There are many different kinds of applications available for Mac OS X. As you’ll learn in Chapter 3, there are Carbon apps, Cocoa apps, native Unix programs, Java apps, the list goes on. Mac OS X is a very versatile operating system and it can run a variety of different programs. Most of that software breaks down into one of the following categories:
These are software applications that are written using Cocoa, Carbon, or Java and run right in the Aqua user environment. Some examples include Microsoft Office, Apple’s iLife suite, Adobe Photoshop, and NetNewsWire.
Software that was written for Mac OS 9 and earlier. These apps run in the Classic environment, which is essentially Mac OS 9 running on top of Mac OS X. Most software written for older versions of the Mac OS has been Carbonized to run on Mac OS X. However, you might still have some stragglers that you need to use.
Applications that are written to use the X11 window system. While this book mostly discusses Unix as it pertains to the command-line environment, Unix has its own graphical user interface. The popular open source desktop environments KDE and GNOME have given a home to a plethora of free software apps with graphical interfaces, such as the GIMP and GAIM.

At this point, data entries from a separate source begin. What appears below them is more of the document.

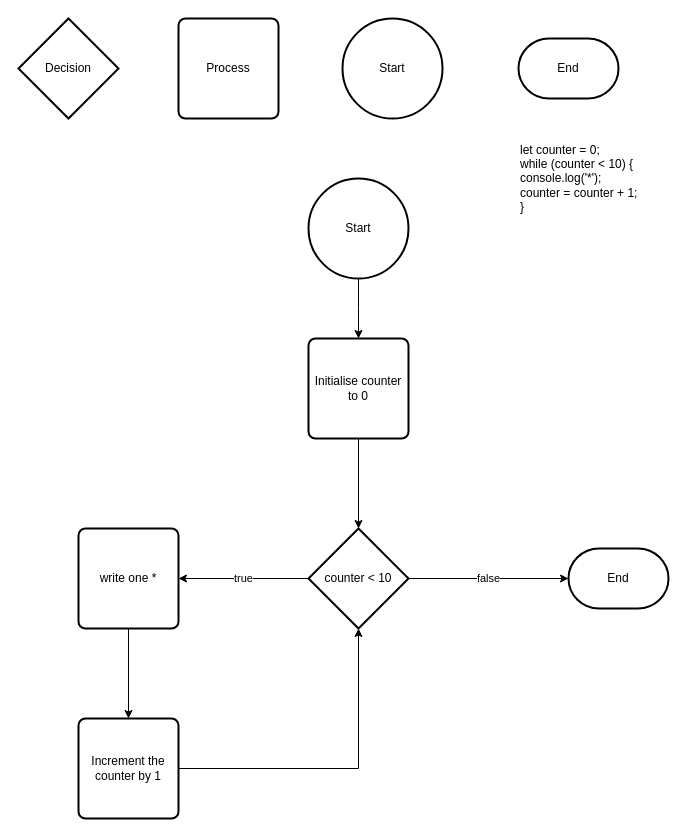
Before: page "Line of stars" (3 of 6) of Untitled Diagram.drawio in YingCG/Algorithms-Learning, a draw.io diagram. Source tidied: cells renumbered, new cells numbered last; positions are measured from the earlier drawing's top-left corner, leaving out a move shared by most shapes. Both pictures are drawn from the tidied source at 100%, with x=0, y=0 at pixel (18, 18).
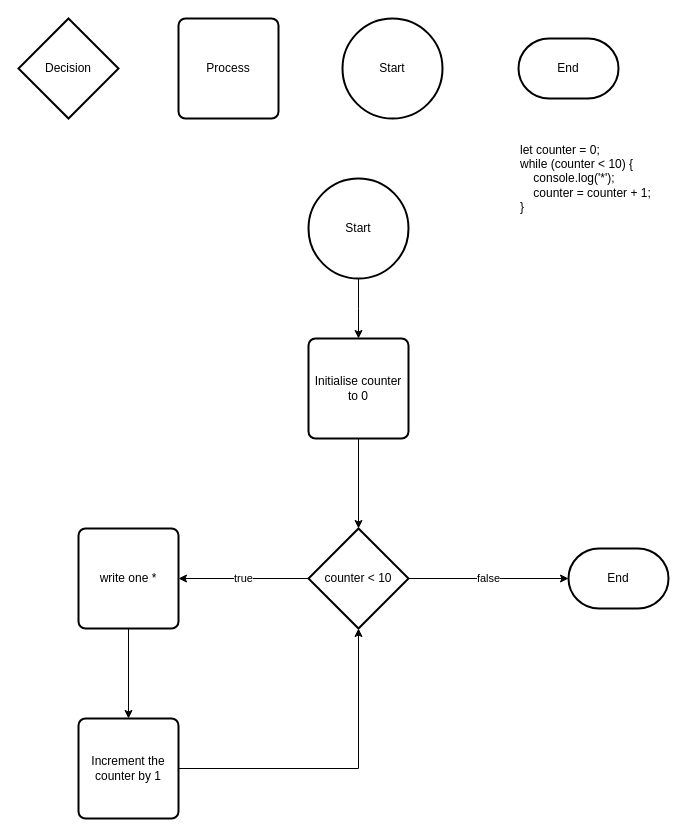
The same diagram, later.

Diff of the diagram source:
```diff
@@
 <mxGraphModel>
   <root>
     <mxCell id="0" />
     <mxCell id="1" parent="0" />
     <mxCell id="2" value="true" style="edgeStyle=orthogonalEdgeStyle;rounded=0;jettySize=auto;html=1;" parent="1" edge="1" source="4" target="13">
       <mxGeometry relative="1" as="geometry" />
     </mxCell>
     <mxCell id="3" value="false" style="edgeStyle=orthogonalEdgeStyle;rounded=0;jettySize=auto;html=1;entryX=0;entryY=0.5;entryDx=0;entryDy=0;entryPerimeter=0;" parent="1" edge="1" source="4" target="8">
       <mxGeometry relative="1" as="geometry" />
     </mxCell>
     <mxCell id="4" value="counter &amp;lt; 10" style="strokeWidth=2;html=1;shape=mxgraph.flowchart.decision;whiteSpace=wrap;" parent="1" vertex="1">
       <mxGeometry x="290" y="510" width="100" height="100" as="geometry" />
     </mxCell>
     <mxCell id="5" style="edgeStyle=orthogonalEdgeStyle;rounded=0;jettySize=auto;html=1;" parent="1" edge="1" source="6" target="4">
       <mxGeometry relative="1" as="geometry" />
     </mxCell>
     <mxCell id="6" value="Initialise counter to 0" style="rounded=1;whiteSpace=wrap;html=1;absoluteArcSize=1;arcSize=14;strokeWidth=2;" parent="1" vertex="1">
       <mxGeometry x="290" y="320" width="100" height="100" as="geometry" />
     </mxCell>
     <mxCell id="7" value="Start" style="strokeWidth=2;html=1;shape=mxgraph.flowchart.start_2;whiteSpace=wrap;" parent="1" vertex="1">
       <mxGeometry x="324" width="100" height="100" as="geometry" />
     </mxCell>
     <mxCell id="8" value="End" style="strokeWidth=2;html=1;shape=mxgraph.flowchart.terminator;whiteSpace=wrap;" parent="1" vertex="1">
       <mxGeometry x="550" y="530" width="100" height="60" as="geometry" />
     </mxCell>
     <mxCell id="9" style="edgeStyle=orthogonalEdgeStyle;rounded=0;jettySize=auto;html=1;" parent="1" edge="1" source="10">
       <mxGeometry relative="1" as="geometry">
         <mxPoint x="340" y="320" as="targetPoint" />
       </mxGeometry>
     </mxCell>
     <mxCell id="10" value="Start" style="strokeWidth=2;html=1;shape=mxgraph.flowchart.start_2;whiteSpace=wrap;" parent="1" vertex="1">
       <mxGeometry x="290" y="160" width="100" height="100" as="geometry" />
     </mxCell>
     <mxCell id="11" value="Decision" style="strokeWidth=2;html=1;shape=mxgraph.flowchart.decision;whiteSpace=wrap;" parent="1" vertex="1">
       <mxGeometry width="100" height="100" as="geometry" />
     </mxCell>
     <mxCell id="12" style="edgeStyle=orthogonalEdgeStyle;rounded=0;jettySize=auto;html=1;" parent="1" edge="1" source="13" target="18">
       <mxGeometry relative="1" as="geometry" />
     </mxCell>
     <mxCell id="13" value="write one *" style="rounded=1;whiteSpace=wrap;html=1;absoluteArcSize=1;arcSize=14;strokeWidth=2;" parent="1" vertex="1">
       <mxGeometry x="60" y="510" width="100" height="100" as="geometry" />
     </mxCell>
     <mxCell id="14" value="End" style="strokeWidth=2;html=1;shape=mxgraph.flowchart.terminator;whiteSpace=wrap;" parent="1" vertex="1">
       <mxGeometry x="500" y="20" width="100" height="60" as="geometry" />
     </mxCell>
-    <mxCell id="15" value="&lt;div&gt;let counter = 0;&lt;br&gt;&lt;/div&gt;&lt;div&gt;while (counter &amp;lt; 10) {&lt;/div&gt;&lt;div&gt;console.log('*');&lt;/div&gt;&lt;div&gt;counter = counter + 1;&lt;br&gt;&lt;/div&gt;&lt;div&gt;}&lt;br&gt;&lt;/div&gt;" style="text;html=1;align=left;verticalAlign=middle;strokeColor=none;" parent="1" vertex="1">
-      <mxGeometry x="500" y="120" width="130" height="80" as="geometry" />
+    <mxCell id="15" value="&lt;div&gt;let counter = 0;&lt;br&gt;&lt;/div&gt;&lt;div&gt;while (counter &amp;lt; 10) {&lt;/div&gt;&lt;div&gt;&amp;nbsp;&amp;nbsp;&amp;nbsp; console.log('*');&lt;/div&gt;&lt;div&gt;&amp;nbsp;&amp;nbsp;&amp;nbsp; counter = counter + 1;&lt;br&gt;&lt;/div&gt;&lt;div&gt;}&lt;br&gt;&lt;/div&gt;" style="text;html=1;align=left;verticalAlign=middle;strokeColor=none;" parent="1" vertex="1">
+      <mxGeometry x="500" y="120" width="150" height="80" as="geometry" />
     </mxCell>
     <mxCell id="16" value="Process" style="rounded=1;whiteSpace=wrap;html=1;absoluteArcSize=1;arcSize=14;strokeWidth=2;" parent="1" vertex="1">
       <mxGeometry x="160" width="100" height="100" as="geometry" />
     </mxCell>
     <mxCell id="17" style="edgeStyle=orthogonalEdgeStyle;rounded=0;jettySize=auto;html=1;entryX=0.5;entryY=1;entryDx=0;entryDy=0;entryPerimeter=0;" parent="1" edge="1" source="18" target="4">
       <mxGeometry relative="1" as="geometry" />
     </mxCell>
     <mxCell id="18" value="Increment the counter by 1" style="rounded=1;whiteSpace=wrap;html=1;absoluteArcSize=1;arcSize=14;strokeWidth=2;" parent="1" vertex="1">
       <mxGeometry x="60" y="700" width="100" height="100" as="geometry" />
     </mxCell>
   </root>
 </mxGraphModel>
```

Daemons and utilities for use on the command line. This includes many parts of Mac OS X itself.
For most users, the majority of applications ...